:: Prompt ::
What's needed: every entry, printed exactly, minus the images.

:: Data shown ::

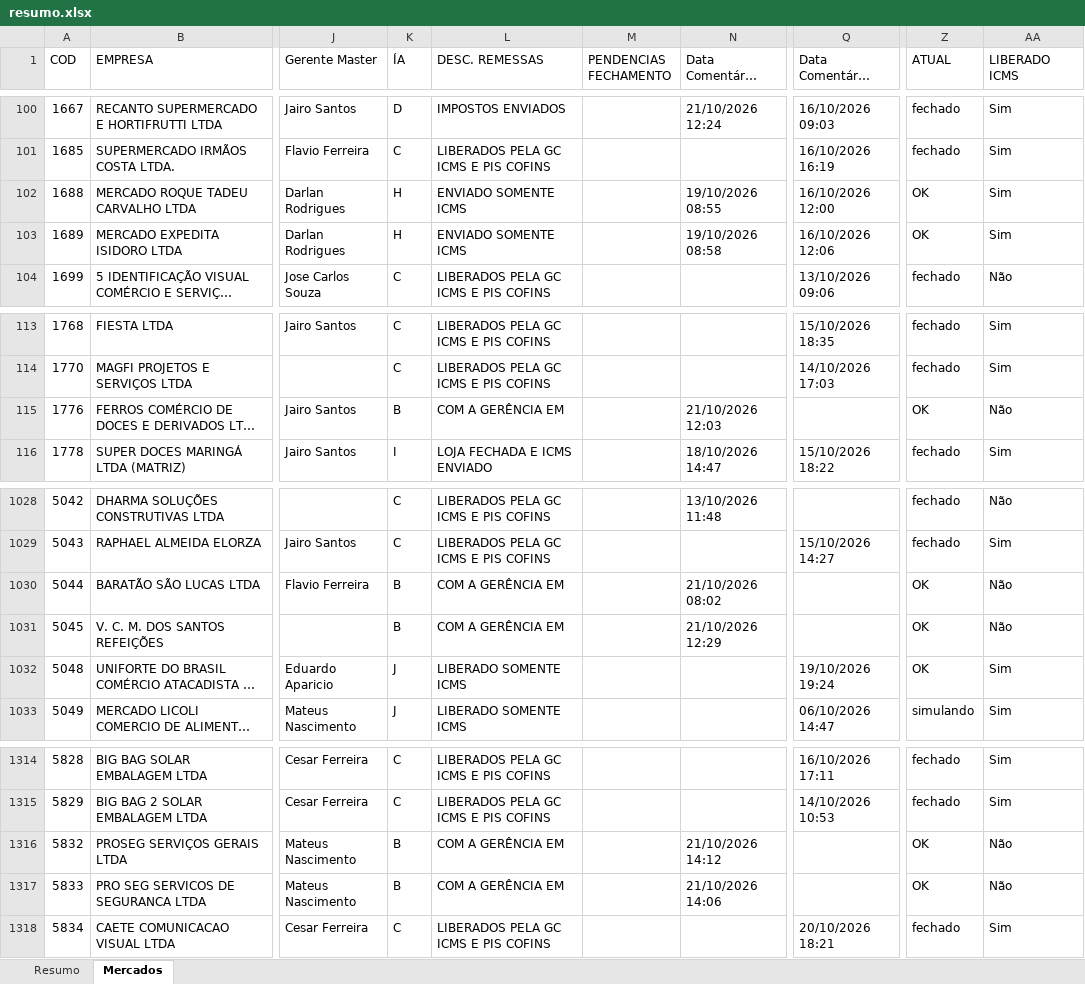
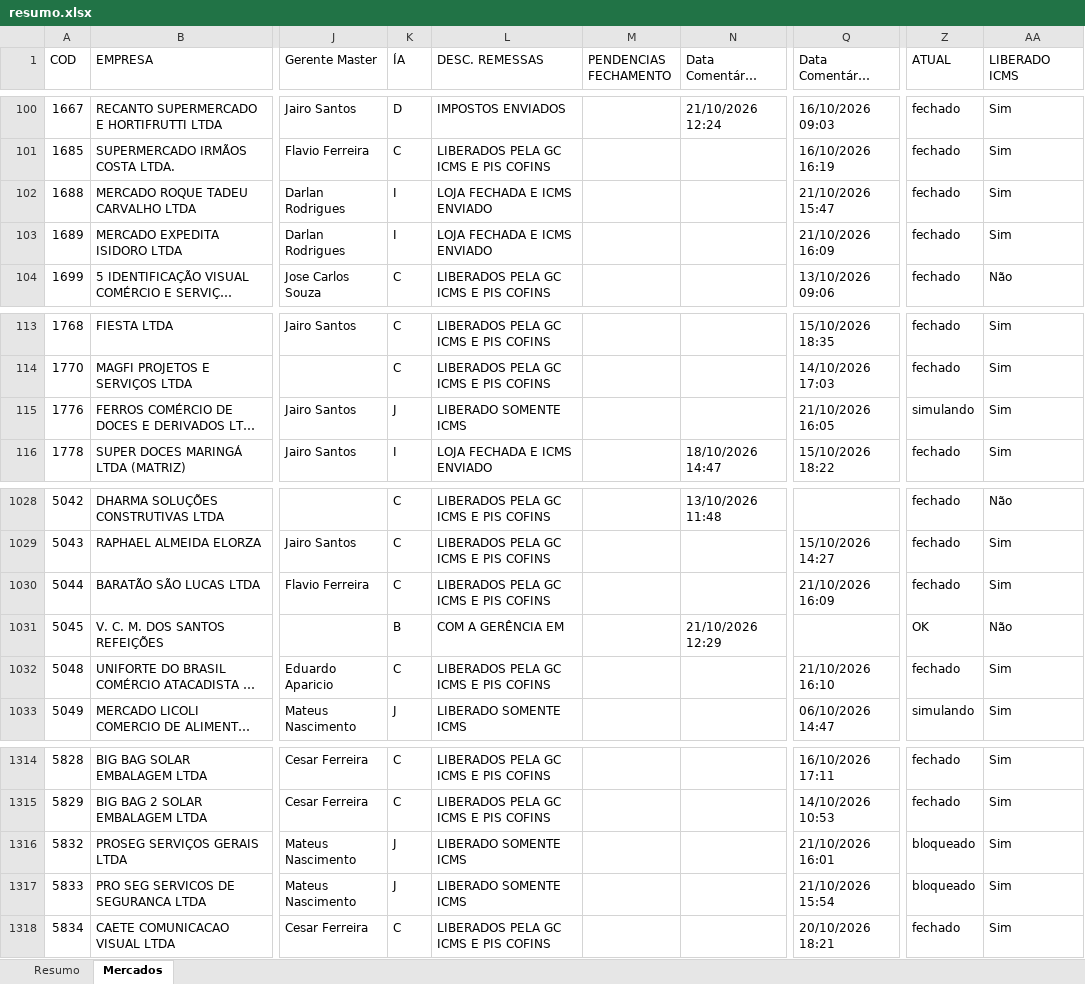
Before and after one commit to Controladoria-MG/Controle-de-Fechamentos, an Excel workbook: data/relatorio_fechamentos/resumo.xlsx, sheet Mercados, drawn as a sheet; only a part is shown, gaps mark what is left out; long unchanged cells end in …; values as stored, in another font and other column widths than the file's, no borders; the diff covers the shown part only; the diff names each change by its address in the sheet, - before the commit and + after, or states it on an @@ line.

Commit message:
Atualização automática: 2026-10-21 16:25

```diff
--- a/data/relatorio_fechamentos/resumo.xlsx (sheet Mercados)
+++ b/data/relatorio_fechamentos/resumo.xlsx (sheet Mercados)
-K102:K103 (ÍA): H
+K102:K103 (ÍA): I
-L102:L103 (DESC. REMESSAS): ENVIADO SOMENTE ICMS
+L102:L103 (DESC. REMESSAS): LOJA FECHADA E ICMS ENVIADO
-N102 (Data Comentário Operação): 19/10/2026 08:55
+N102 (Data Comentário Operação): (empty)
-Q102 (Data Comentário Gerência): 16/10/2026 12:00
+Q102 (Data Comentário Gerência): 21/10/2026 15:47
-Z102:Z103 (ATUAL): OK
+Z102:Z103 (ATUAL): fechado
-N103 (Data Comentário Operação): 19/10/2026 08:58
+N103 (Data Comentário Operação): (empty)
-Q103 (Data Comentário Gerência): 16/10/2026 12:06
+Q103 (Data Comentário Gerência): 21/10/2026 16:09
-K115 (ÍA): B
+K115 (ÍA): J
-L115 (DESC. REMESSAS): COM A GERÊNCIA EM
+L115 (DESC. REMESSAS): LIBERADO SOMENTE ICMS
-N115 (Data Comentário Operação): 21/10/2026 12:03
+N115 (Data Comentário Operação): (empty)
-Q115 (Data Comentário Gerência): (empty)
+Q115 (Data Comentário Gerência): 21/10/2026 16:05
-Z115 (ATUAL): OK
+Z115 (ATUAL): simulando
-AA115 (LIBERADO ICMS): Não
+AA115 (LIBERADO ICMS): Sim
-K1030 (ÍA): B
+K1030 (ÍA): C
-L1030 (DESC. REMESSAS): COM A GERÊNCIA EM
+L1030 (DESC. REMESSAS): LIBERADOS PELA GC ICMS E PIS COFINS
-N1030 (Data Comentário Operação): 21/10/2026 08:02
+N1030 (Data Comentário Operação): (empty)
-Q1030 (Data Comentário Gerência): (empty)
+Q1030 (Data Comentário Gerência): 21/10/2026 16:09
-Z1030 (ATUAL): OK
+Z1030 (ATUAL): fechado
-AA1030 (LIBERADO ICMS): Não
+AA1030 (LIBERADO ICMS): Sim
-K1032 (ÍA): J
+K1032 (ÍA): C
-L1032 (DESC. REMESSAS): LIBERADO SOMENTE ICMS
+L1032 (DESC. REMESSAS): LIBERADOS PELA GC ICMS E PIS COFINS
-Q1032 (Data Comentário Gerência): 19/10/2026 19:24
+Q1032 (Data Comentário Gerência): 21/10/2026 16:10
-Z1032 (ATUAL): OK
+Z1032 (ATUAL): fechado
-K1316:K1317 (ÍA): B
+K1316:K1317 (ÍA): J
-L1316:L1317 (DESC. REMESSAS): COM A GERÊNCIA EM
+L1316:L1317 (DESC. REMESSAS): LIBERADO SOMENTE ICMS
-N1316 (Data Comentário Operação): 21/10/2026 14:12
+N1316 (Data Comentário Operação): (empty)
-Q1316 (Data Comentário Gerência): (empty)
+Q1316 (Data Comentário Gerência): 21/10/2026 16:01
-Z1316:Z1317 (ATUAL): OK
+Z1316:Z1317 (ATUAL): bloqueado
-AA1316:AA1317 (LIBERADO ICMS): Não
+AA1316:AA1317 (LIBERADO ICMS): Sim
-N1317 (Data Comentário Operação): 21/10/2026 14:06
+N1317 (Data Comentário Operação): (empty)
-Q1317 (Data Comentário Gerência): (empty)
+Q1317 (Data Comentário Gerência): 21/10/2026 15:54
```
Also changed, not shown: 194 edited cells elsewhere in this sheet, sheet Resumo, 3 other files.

:: Solved problem ::
Before and after one commit to Controladoria-MG/Controle-de-Fechamentos, an Excel workbook: data/relatorio_fechamentos/resumo.xlsx, sheet Mercados, drawn as a sheet; only a part is shown, gaps mark what is left out; long unchanged cells end in …; values as stored, in another font and other column widths than the file's, no borders; the diff covers the shown part only; the diff names each change by its address in the sheet, - before the commit and + after, or states it on an @@ line.

Commit message:
Atualização automática: 2026-10-21 16:25

```diff
--- a/data/relatorio_fechamentos/resumo.xlsx (sheet Mercados)
+++ b/data/relatorio_fechamentos/resumo.xlsx (sheet Mercados)
-K102:K103 (ÍA): H
+K102:K103 (ÍA): I
-L102:L103 (DESC. REMESSAS): ENVIADO SOMENTE ICMS
+L102:L103 (DESC. REMESSAS): LOJA FECHADA E ICMS ENVIADO
-N102 (Data Comentário Operação): 19/10/2026 08:55
+N102 (Data Comentário Operação): (empty)
-Q102 (Data Comentário Gerência): 16/10/2026 12:00
+Q102 (Data Comentário Gerência): 21/10/2026 15:47
-Z102:Z103 (ATUAL): OK
+Z102:Z103 (ATUAL): fechado
-N103 (Data Comentário Operação): 19/10/2026 08:58
+N103 (Data Comentário Operação): (empty)
-Q103 (Data Comentário Gerência): 16/10/2026 12:06
+Q103 (Data Comentário Gerência): 21/10/2026 16:09
-K115 (ÍA): B
+K115 (ÍA): J
-L115 (DESC. REMESSAS): COM A GERÊNCIA EM
+L115 (DESC. REMESSAS): LIBERADO SOMENTE ICMS
-N115 (Data Comentário Operação): 21/10/2026 12:03
+N115 (Data Comentário Operação): (empty)
-Q115 (Data Comentário Gerência): (empty)
+Q115 (Data Comentário Gerência): 21/10/2026 16:05
-Z115 (ATUAL): OK
+Z115 (ATUAL): simulando
-AA115 (LIBERADO ICMS): Não
+AA115 (LIBERADO ICMS): Sim
-K1030 (ÍA): B
+K1030 (ÍA): C
-L1030 (DESC. REMESSAS): COM A GERÊNCIA EM
+L1030 (DESC. REMESSAS): LIBERADOS PELA GC ICMS E PIS COFINS
-N1030 (Data Comentário Operação): 21/10/2026 08:02
+N1030 (Data Comentário Operação): (empty)
-Q1030 (Data Comentário Gerência): (empty)
+Q1030 (Data Comentário Gerência): 21/10/2026 16:09
-Z1030 (ATUAL): OK
+Z1030 (ATUAL): fechado
-AA1030 (LIBERADO ICMS): Não
+AA1030 (LIBERADO ICMS): Sim
-K1032 (ÍA): J
+K1032 (ÍA): C
-L1032 (DESC. REMESSAS): LIBERADO SOMENTE ICMS
+L1032 (DESC. REMESSAS): LIBERADOS PELA GC ICMS E PIS COFINS
-Q1032 (Data Comentário Gerência): 19/10/2026 19:24
+Q1032 (Data Comentário Gerência): 21/10/2026 16:10
-Z1032 (ATUAL): OK
+Z1032 (ATUAL): fechado
-K1316:K1317 (ÍA): B
+K1316:K1317 (ÍA): J
-L1316:L1317 (DESC. REMESSAS): COM A GERÊNCIA EM
+L1316:L1317 (DESC. REMESSAS): LIBERADO SOMENTE ICMS
-N1316 (Data Comentário Operação): 21/10/2026 14:12
+N1316 (Data Comentário Operação): (empty)
-Q1316 (Data Comentário Gerência): (empty)
+Q1316 (Data Comentário Gerência): 21/10/2026 16:01
-Z1316:Z1317 (ATUAL): OK
+Z1316:Z1317 (ATUAL): bloqueado
-AA1316:AA1317 (LIBERADO ICMS): Não
+AA1316:AA1317 (LIBERADO ICMS): Sim
-N1317 (Data Comentário Operação): 21/10/2026 14:06
+N1317 (Data Comentário Operação): (empty)
-Q1317 (Data Comentário Gerência): (empty)
+Q1317 (Data Comentário Gerência): 21/10/2026 15:54
```
Also changed, not shown: 194 edited cells elsewhere in this sheet, sheet Resumo, 3 other files.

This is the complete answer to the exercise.